La Grande-Motte, Grau-du-Roi and Aigues-MortesFirst-built of the new resorts, on the fringes of the Camargue, LA GRANDE-MOTTE is a 1960s vintage beach-side Antigone a "futuristic" planned community which has aged as gracefully as the bean bag and eight-track tape. In summer, its seaside and streets are crowded with semi-naked bodies; in winter, it's a depressing, wind-battered place with few permanent residents. If you plan on staying, both Camping Louis Pibols (tel 04.67.56.50.08; closed NovMarch) and Camping le Garden (tel 04.67.56.50.09; closed NovFeb) offer excellent facilities and are just a couple of minutes' walk from the beach.
France > Languedoc > Eastern > The Coast > Aigues-mortes
A little way east are Port-Camargue, with a sprawling, modern marina, and GRAU-DU-ROI, which manages to retain something of its character as a working fishing port. Tourist traffic still has to give way every afternoon at 4.30pm when the swing bridge opens and lets in the trawlers to unload the day's catch onto the quayside, from where it's whisked off to auction la criée conducted today largely by electronic means rather than the harsh-voiced shouting of former times.

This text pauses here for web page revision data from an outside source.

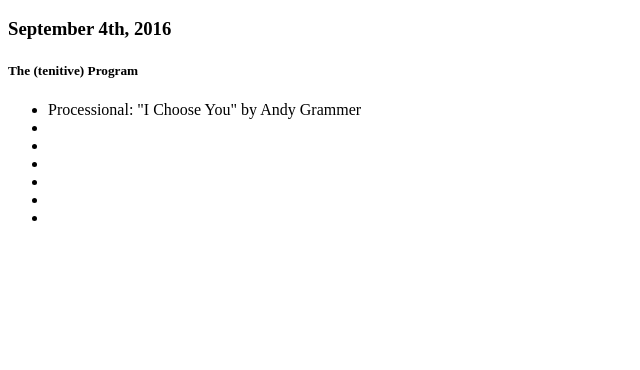
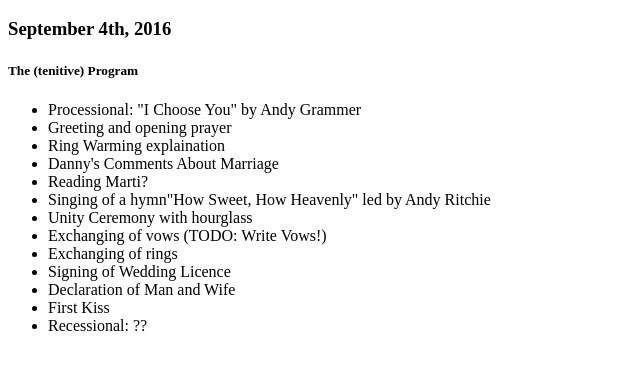
Before and after one commit to KateRamsey/MyFirstWebsite, a plain HTML site: page index.html in a window 1280 px wide. Shown: the part 48-418 px from the top of the page, without its empty margins (0-640 px from the left). Drawn offline with Linux system fonts and the light colour scheme.

Commit message:
Update index.html

```diff
--- a/index.html
+++ b/index.html
@@ -11,12 +11,18 @@ Kate's Wedding Program
 <h5>The (tenitive) Program </h5>
 <ul>
 <li>Processional: <span "class = set">"I Choose You" by Andy Grammer</span></li>
-<li></li>
-<li></li>
-<li></li>
-<li></li>
-<li></li>
-<li></li>
+<li>Greeting <span "class = tenitive">and opening prayer</span></li>
+<li><span "class = tenitive">Ring Warming explaination</span></li>
+<li>Danny's Comments About Marriage</li>
+<li>Reading <span "class = tenitive">Marti?</span></li>
+<li>Singing of a hymn<span "class = tenitive">"How Sweet, How Heavenly" led by Andy Ritchie</span></li>
+<li>Unity Ceremony with hourglass</li>
+<li>Exchanging of vows <span "class = todo">(TODO: Write Vows!)</span></li>
+<li>Exchanging of rings</li>
+<li><span "class = tenitive">Signing of Wedding Licence</span></li>
+<li>Declaration of Man and Wife</li>
+<li><span "class = set" "id=kiss">First Kiss</span></li>
+<li>Recessional: <span "class = tenitive">??</span></li>
 </ul>
 </body>
 </html>
```
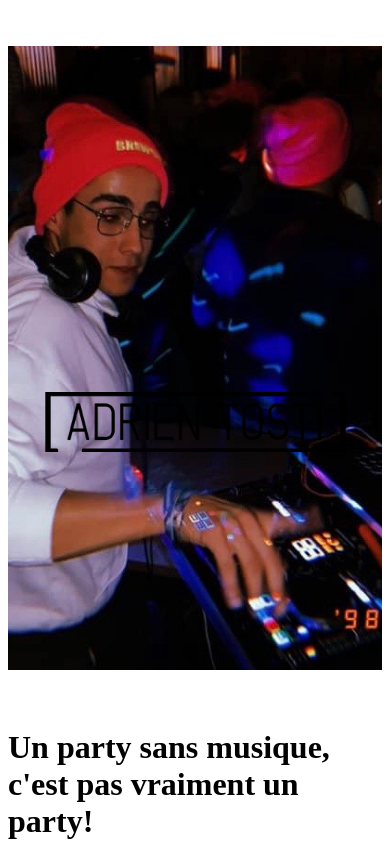
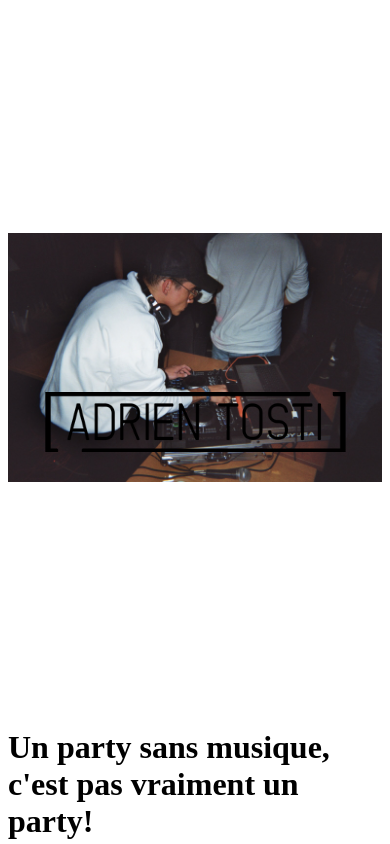
Before and after one commit to attosti/DJ, a plain HTML site: page index.html in a window 390 px wide. Shown: the top 844 px of the page. Drawn offline with Linux system fonts and the light colour scheme.

Commit message:
Changed bgd pic for mobile

```diff
--- a/styletest2.css
+++ b/styletest2.css
@@ -507,7 +507,7 @@ footer p:last-child {
 
 .dj-img	{
 	height: 700px;
-	background-image: url(img/IMG_5778_2.JPG);
+	background-image: url(img/84921811_168965534406631_4095499192183554048_n.JPG);
 	background-position: center;
 	background-attachment: fixed;
 	background-repeat: no-repeat;
```
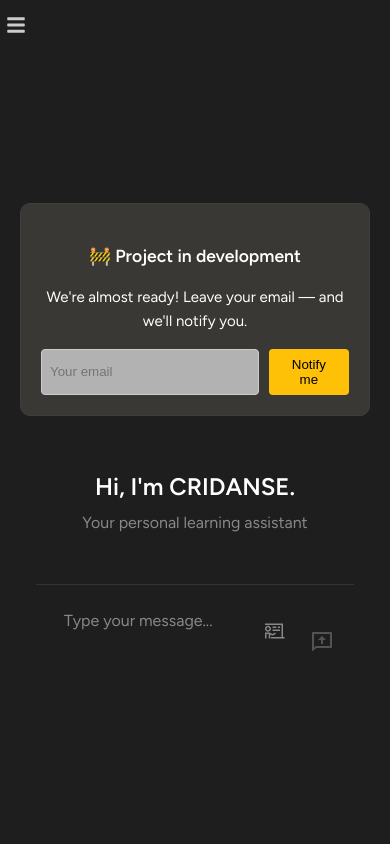
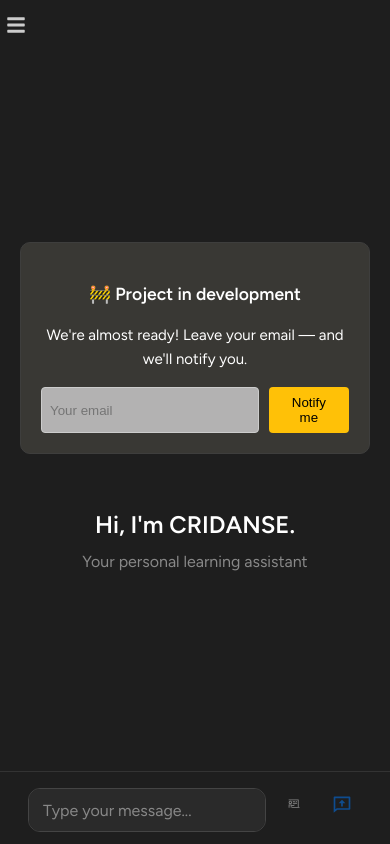
Before and after one commit to Maricvs/CRIDANSE, a React (Vite) app in the folder frontend/: page / in a window 390 px wide. Built offline with nearby package versions, Linux system fonts and the light colour scheme.

Commit message:
тест стилей

```diff
--- a/frontend/src/ChatField.css
+++ b/frontend/src/ChatField.css
@@ -65,17 +65,12 @@
 }
 
 .chat-input-wrapper {
-  width: 100%;
+  max-width: 768px;
+  margin: 0 auto;
+  padding: 16px;
   display: flex;
-  justify-content: center;
-  padding: 1rem;
-  box-sizing: border-box;
-  background-color: #1e1e1e;
-  position: sticky;
-  bottom: 0;
-  z-index: 10;
-  border-top: 1px solid #333;
-  align-items: stretch; /* Изменено на stretch */
+  gap: 8px;
+  align-items: flex-end;
 }
 
 /* Общее сообщение */
@@ -112,16 +107,13 @@
 }
 
 .chat-input-container {
-  position: relative;
-  max-width: 768px;
-  margin: 0 auto;
-  width: 100%;
-  transition: margin-left 0.3s ease;
-  box-sizing: border-box;
-  padding: 0 1rem;
+  position: fixed;
+  bottom: 0;
+  left: 0;
+  right: 0;
   background-color: #1e1e1e;
-  min-height: 56px; /* Минимальная высота для хорошего тапа */
-  flex-direction: column; /* Изменено на column */
+  border-top: 1px solid #333;
+  z-index: 10;
 }
 
 /* Инструменты ввода чата */
@@ -174,56 +166,42 @@
   padding: 0 4px;
 }
 
-.chat-input {
+/* Стили для textarea */
+textarea {
   flex: 1;
-  width: 100%;
+  min-height: 44px;
+  max-height: 200px;
   padding: 12px 16px;
-  padding-right: 56px; /* Увеличено для большей кнопки отправки */
-  padding-left: 56px; /* Увеличено для большей кнопки документов */
-  font-size: 16px; /* Минимум 11pt согласно рекомендациям Apple */
+  font-size: 16px;
   line-height: 1.5;
   border: 1px solid #444;
   border-radius: 12px;
-  outline: none;
   background-color: #2a2a2a;
   color: white;
   resize: none;
-  min-height: 3rem; /* Изменено на 3rem */
-  max-height: 160px;
-  overflow-y: auto;
+  outline: none;
+  transition: border-color 0.2s ease, background-color 0.2s ease;
   font-family: 'Figtree', sans-serif;
-  transition: border-color 0.2s ease, background-color 0.2s ease;
-  margin: 8px 0; /* Добавление отступов сверху и снизу */
 }
 
-.chat-input:focus {
+textarea:focus {
   border-color: #666;
   background-color: #333;
-  box-shadow: 0 0 0 2px rgba(255, 255, 255, 0.1); /* Добавление небольшого эффекта свечения при фокусе */
+  box-shadow: 0 0 0 2px rgba(255, 255, 255, 0.1);
 }
 
-.chat-input::placeholder {
+textarea::placeholder {
   color: #888;
   font-family: 'Figtree', sans-serif;
-  font-size: 16px; /* Минимум 11pt согласно рекомендациям Apple */
 }
 
-.chat-textarea {
-  width: 100%;
-  resize: none;
-  overflow: hidden;
-  min-height: 2.5rem;
-  max-height: 10rem;
-  padding: 0.75rem 3rem 0.75rem 1rem;
-  font-size: 1rem;
-  border-radius: 0.75rem;
-  border: 1px solid #ccc;
-  box-sizing: border-box;
-  line-height: 1.4;
-  outline: none;
+/* Стили для кнопок */
+.action-buttons {
+  display: flex;
+  gap: 8px;
+  margin-bottom: 8px;
 }
 
-/* Кнопка отправки */
 .chat-action-button {
   width: 44px;
   height: 44px;
@@ -236,8 +214,6 @@
   color: #888;
   cursor: pointer;
   transition: all 0.2s ease;
-  font-size: 40px;
-  margin-top: 0.5rem;
 }
 
 .chat-action-button:hover {
@@ -246,27 +222,58 @@
 }
 
 .chat-action-button.active {
-  background-color: #e3f2fd;
-  color: #1976d2;
+  color: #007bff;
 }
 
-.send-button {
-  position: relative;
-  align-self: flex-end;
+.chat-action-button.send-button {
+  color: #007bff;
 }
 
-.send-button:disabled {
-  cursor: not-allowed;
-  opacity: 0.5;
+.chat-action-button.send-button:hover {
+  background-color: rgba(0, 123, 255, 0.1);
 }
 
-.send-button.visible {
-  opacity: 1;
-  transform: translateY(0);
+.chat-action-button:disabled {
+  opacity: 0.5;
+  cursor: not-allowed;
 }
 
 .send-icon {
-  transition: transform 0.2s ease, color 0.2s ease;
+  font-size: 20px;
+}
+
+/* Адаптивные стили */
+@media (max-width: 767px) {
+  .chat-input-wrapper {
+    padding: 12px;
+  }
+
+  textarea {
+    min-height: 40px;
+    padding: 10px 14px;
+  }
+
+  .chat-action-button {
+    width: 40px;
+    height: 40px;
+  }
+}
+
+@media (max-width: 375px) {
+  .chat-input-wrapper {
+    padding: 8px;
+  }
+
+  textarea {
+    min-height: 36px;
+    padding: 8px 12px;
+    font-size: 14px;
+  }
+
+  .chat-action-button {
+    width: 36px;
+    height: 36px;
+  }
 }
 
 @media (min-width: 768px) {
@@ -277,118 +284,6 @@
     height: auto; /* Позволяет контенту расти при необходимости */
     display: flex;
     flex-direction: column;
-  }
-}
-
-@media (max-width: 767px) {
-  .chat-wrapper {
-    padding-left: 0;
-    transition: padding-left 0.3s ease;
-    min-height: 100%;
-    height: 100%;
-    position: fixed;
-    top: 0;
-    left: 0;
-    right: 0;
-    bottom: 0;
-    background-color: var(--bg-color);
-    overflow-y: auto;
-    -webkit-overflow-scrolling: touch;
-    padding-bottom: 60px;
-  }
-
-  .chat-field {
-    position: fixed;
-    bottom: 0;
-    left: 0;
-    right: 0;
-    padding: 6px;
-    background-color: #1e1e1e;
-    z-index: 1000;
-    border-top: 1px solid #333;
-    border-radius: 0;
-    margin: 0;
-    width: 100%;
-    box-sizing: border-box;
-    padding-bottom: calc(6px + env(safe-area-inset-bottom));
-    -webkit-transform: translateZ(0);
-    transform: translateZ(0);
-  }
-
-  .input-container {
-    position: relative;
-    width: 100%;
-    margin: 0;
-    padding: 0;
-    display: flex;
-    align-items: center;
-  }
-
-  textarea {
-    width: 100%;
-    min-height: 44px;
-    padding: 10px 12px;
-    padding-right: 100px; /* Добавляем отступ справа для кнопок */
-    font-size: 16px;
-    line-height: 1.25;
-    border: 1px solid #444;
-    border-radius: 12px;
-    background-color: #2a2a2a;
-    color: white;
-    resize: none;
-    outline: none;
-    box-sizing: border-box;
-    word-wrap: break-word;
-    white-space: pre-wrap;
-  }
-
-  .action-buttons {
-    position: absolute;
-    right: 0;
-    top: 0;
-    bottom: 0;
-    display: flex;
-    gap: 8px;
-    margin: 0;
-    width: 100%;
-    justify-content: center;
-    padding: 0 12px;
-    align-items: center;
-    pointer-events: none; /* Разрешаем клики сквозь кнопки */
-  }
-
-  .chat-action-button {
-    width: 40px;
-    height: 40px;
-    padding: 0;
-    font-size: 24px;
-    background: transparent;
-    color: #888;
-    display: flex;
-    align-items: center;
-    justify-content: center;
-    pointer-events: auto; /* Включаем клики для самих кнопок */
-  }
-
-  .chat-messages {
-    padding-bottom: calc(60px + env(safe-area-inset-bottom));
-    margin-bottom: env(safe-area-inset-bottom);
-    height: calc(100% - 60px);
-    overflow-y: auto;
-    -webkit-overflow-scrolling: touch;
-    position: relative;
-  }
-}
-
-/* Специальный стиль для устройств с меньшими экранами */
-@media (max-width: 375px) {
-  .chat-input {
-    padding-right: 46px;
-    padding-left: 46px;
-  }
-
-  .message {
-    max-width: 95%; /* Максимально используем доступное пространство */
   }
 }
 
@@ -414,37 +309,19 @@
   position: relative;
 }
 
-textarea {
-  flex: 1;
-  width: -webkit-fill-available;
-  min-height: 44px;
-  max-height: 200px;
-  font-size: 16px;
-  line-height: 1.25;
-  border: none;
-  border-radius: 12px;
-  background-color: transparent;
-  color: white;
-  resize: none;
-  outline: none;
-  font-family: 'Figtree', sans-serif;
+.send-button {
+  position: relative;
+  align-self: flex-end;
 }
 
-textarea:focus {
-  border-color: #666;
+.send-button:disabled {
+  cursor: not-allowed;
+  opacity: 0.5;
 }
 
-textarea::placeholder {
-  color: #888;
-}
-
-.action-buttons {
-  display: flex;
-  align-items: center;
-  justify-content: flex-end;
-  gap: 8px;
-  margin-top: 0.5rem;
-  width: 100%;
+.send-button.visible {
+  opacity: 1;
+  transform: translateY(0);
 }
 
 /* Стиль для первого сообщения в чате */
```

For a reasonable place to stay, try the Hôtel Quai d'Azur, on rue du Vidourle, near the harbour entrance (tel 04.66.51.41.94, fax 04.66.53.41.94; €3040; closed mid-Nov to Feb), or the huge Camping L'Eden (tel 04.66.51.49.81; closed NovFeb), just east of town.
Eight kilometres inland lies the appealingly named town of AIGUES-MORTES ("dead waters"), built as a fortress port by Louis IX in the thirteenth century for his departure on the Seventh Crusade. Its massive walls and towers remain virtually intact. Outside the ramparts, amid drab modern development, flat salt pans lend a certain otherworldly appeal, but inside all is geared to the tourist. If you visit, consider a climb up the Tour de Constance on the northwest corner of the town walls (daily: Pentecost to mid-Sept 10am6pm; rest of year 10.30amnoon & 15pm; €5.50), where Camisard women were imprisoned (Marie Durand was incarcerated for 38 years), and a walk along the wall, where you can gaze out over the weird mist-shrouded flats of the Camargue.